Pirelli’s “My Tyre” program allows buyers to create personalized labels that can be applie
As the spec tire supplier for the World Superbike Championship since 2004, Pirelli has learned some valuable lessons about developing sportbike radials. Supplying a single set of tires that works equally well on seven different motorcycle brands—each with a unique chassis design, engine configuration and traction-control strategy—has made the Italian manufacturer uniquely skilled at engineering tires that operate across a broad range of conditions and applications.
All that racing technology trickles down to Pirelli’s premier Diablo lineup, which ranges from street tires to roadracing slicks. The Diablo Rosso has been one of our favorite street/sport tires since its ’08 release, so we were pleased to be the only U.S. magazine invited to the world launch of the redesigned Diablo Rosso II at Magny-Cours, France, this past spring.
The rear Diablo Rosso II uses dual compounds: The dark-red center is formulated for mileag
The technical presentation featured more acronyms than a Pentagon security briefing. The Functional Groove Design (FGD) tread pattern uses new, longer sipes for better draining and increased surface contact. This, coupled with the high-silica/reactive polymer Extreme Cohesion Compound (ECC) center of the Bi-Compound (Bi-C) rear tread, is said to improve wet-weather performance. Integrated Contour Shaping (ICS) and Enhanced Patch Technology (EPT)—sophisticated profile-mapping techniques developed for SBK—maximize contact area at all lean angles for optimum stability and grip.
This alphabet soup results in a tire that’s composed in any condition. Our day-long test started with a street ride on the country roads surrounding Magny-Cours, still wet from overnight rains. The Rosso IIs’ slick edges combined with a torquey Kawasaki Ninja 1000 inspired anxiety, but we experienced nothing but excellent grip once underway. We swapped to an Aprilia Dorsoduro 1200 for the return trip, specifically choosing a tall, wide-barred bike that’s sensitive to steering inputs. Turn-in remained neutral with no tendency to oversteer—Pirelli’s signature zero-degree steel-belt structure, optimized by ICS and EPT, rewarded us with stable, predictable steering characteristics across the carcass.
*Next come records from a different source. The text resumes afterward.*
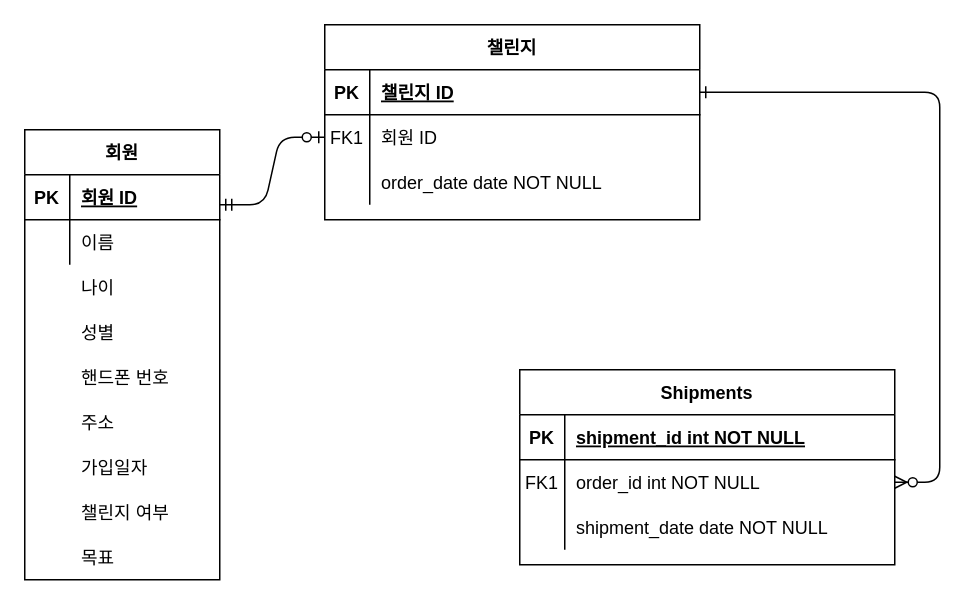
Above: Untitled Diagram.drawio in eunhwa99/Lab-Intern (draw.io), before the change. Source tidied: cells renumbered, new cells numbered last; positions are measured from the earlier drawing's top-left corner, leaving out a move shared by most shapes. Both pictures are drawn from the tidied source at 150%, with x=0, y=0 at pixel (24, 24).
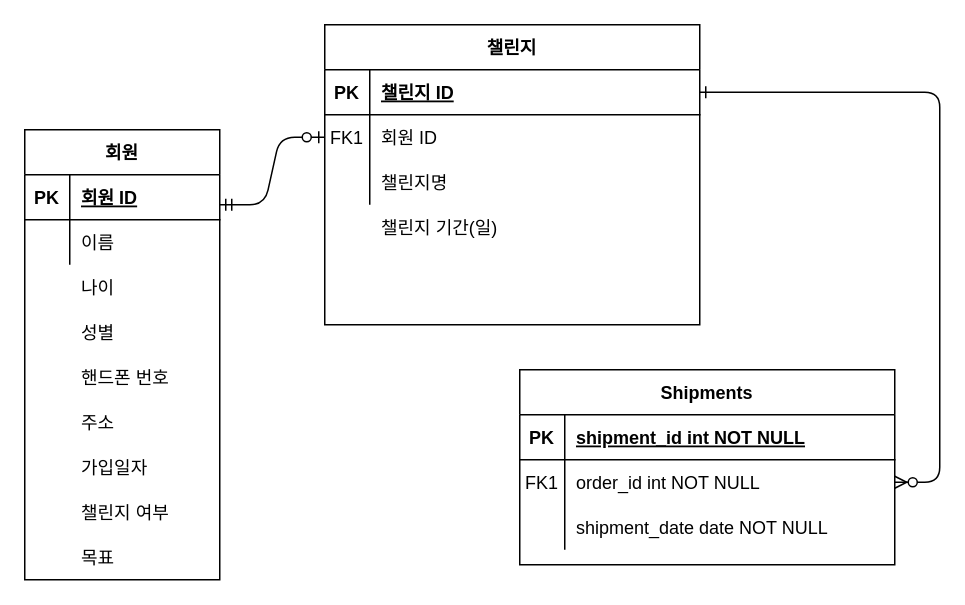
The same diagram, later.

Unchanged cells that the change refers to:
```xml
<mxCell id="10" style="shape=partialRectangle;fillColor=none;top=0;left=0;right=0;bottom=0;" parent="3" vertex="1">
  <mxGeometry y="90" width="250" height="30" as="geometry" />
</mxCell>
```

What changed in the source:
```diff
@@
     <mxCell id="3" value="챌린지" style="shape=table;startSize=30;childLayout=tableLayout;rowLines=0;fontStyle=1;align=center;" parent="1" vertex="1">
-      <mxGeometry x="200" width="250" height="130" as="geometry" />
+      <mxGeometry x="200" width="250" height="200" as="geometry" />
     </mxCell>
@@
-    <mxCell id="12" value="order_date date NOT NULL" style="shape=partialRectangle;overflow=hidden;fillColor=none;top=0;left=0;bottom=0;right=0;align=left;spacingLeft=6;" parent="10" vertex="1">
+    <mxCell id="12" value="챌린지명" style="shape=partialRectangle;overflow=hidden;fillColor=none;top=0;left=0;bottom=0;right=0;align=left;spacingLeft=6;" parent="10" vertex="1">
       <mxGeometry x="30" width="220" height="30" as="geometry" />
     </mxCell>
@@
+    <mxCell id="38" value="챌린지 기간(일)" style="shape=partialRectangle;overflow=hidden;fillColor=none;top=0;left=0;bottom=0;right=0;align=left;spacingLeft=6;" parent="1" vertex="1">
+      <mxGeometry x="230" y="120" width="220" height="30" as="geometry" />
+    </mxCell>
```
The weather was warm and dry for our afternoon track session. The Circuit de Nevers is a very fast, flowing racetrack with a thrilling, Parabolica-like bowl that leaves you on the edges of your tires for a long time. Compared to the Rossos, the Rosso IIs feature a wider center rib and revised shoulders with a larger slick area and a stickier compound. We rode everything from a Ducati 848 to a Honda CBR1000RR, but learned the most aboard a Yamaha YZF-R1. Its muscular yet easy-to-manage Crossplane engine highlighted the exceptionally predictable behavior at the limit—spinning without sliding—that makes the Rosso IIs so confidence-inspiring. And although they’re advertised as street tires, on-track durability impressed. A final, 25-lap endurance session on the rubber-munching BMW S1000RR revealed no appreciable degradation in grip or excessive wear.
Critics claim spec-tire rules kill innovation by quashing competition between tire brands, but satisfying the SBK paddock has consistently improved Pirelli’s sportbike offerings. With outright performance rivaling the track-specific Diablo Rosso Corsas and enough versatility to handle wet, dirty country roads, the Diablo Rosso IIs suggest race-bred technology continues to trickle down.
|Pirelli Diablo Rosso II Tires
|Price: $159-$167 front, $196-$260 rear
|Verdict 4½ out of 5 stars.
Who needs race tires with street tires that grip this well?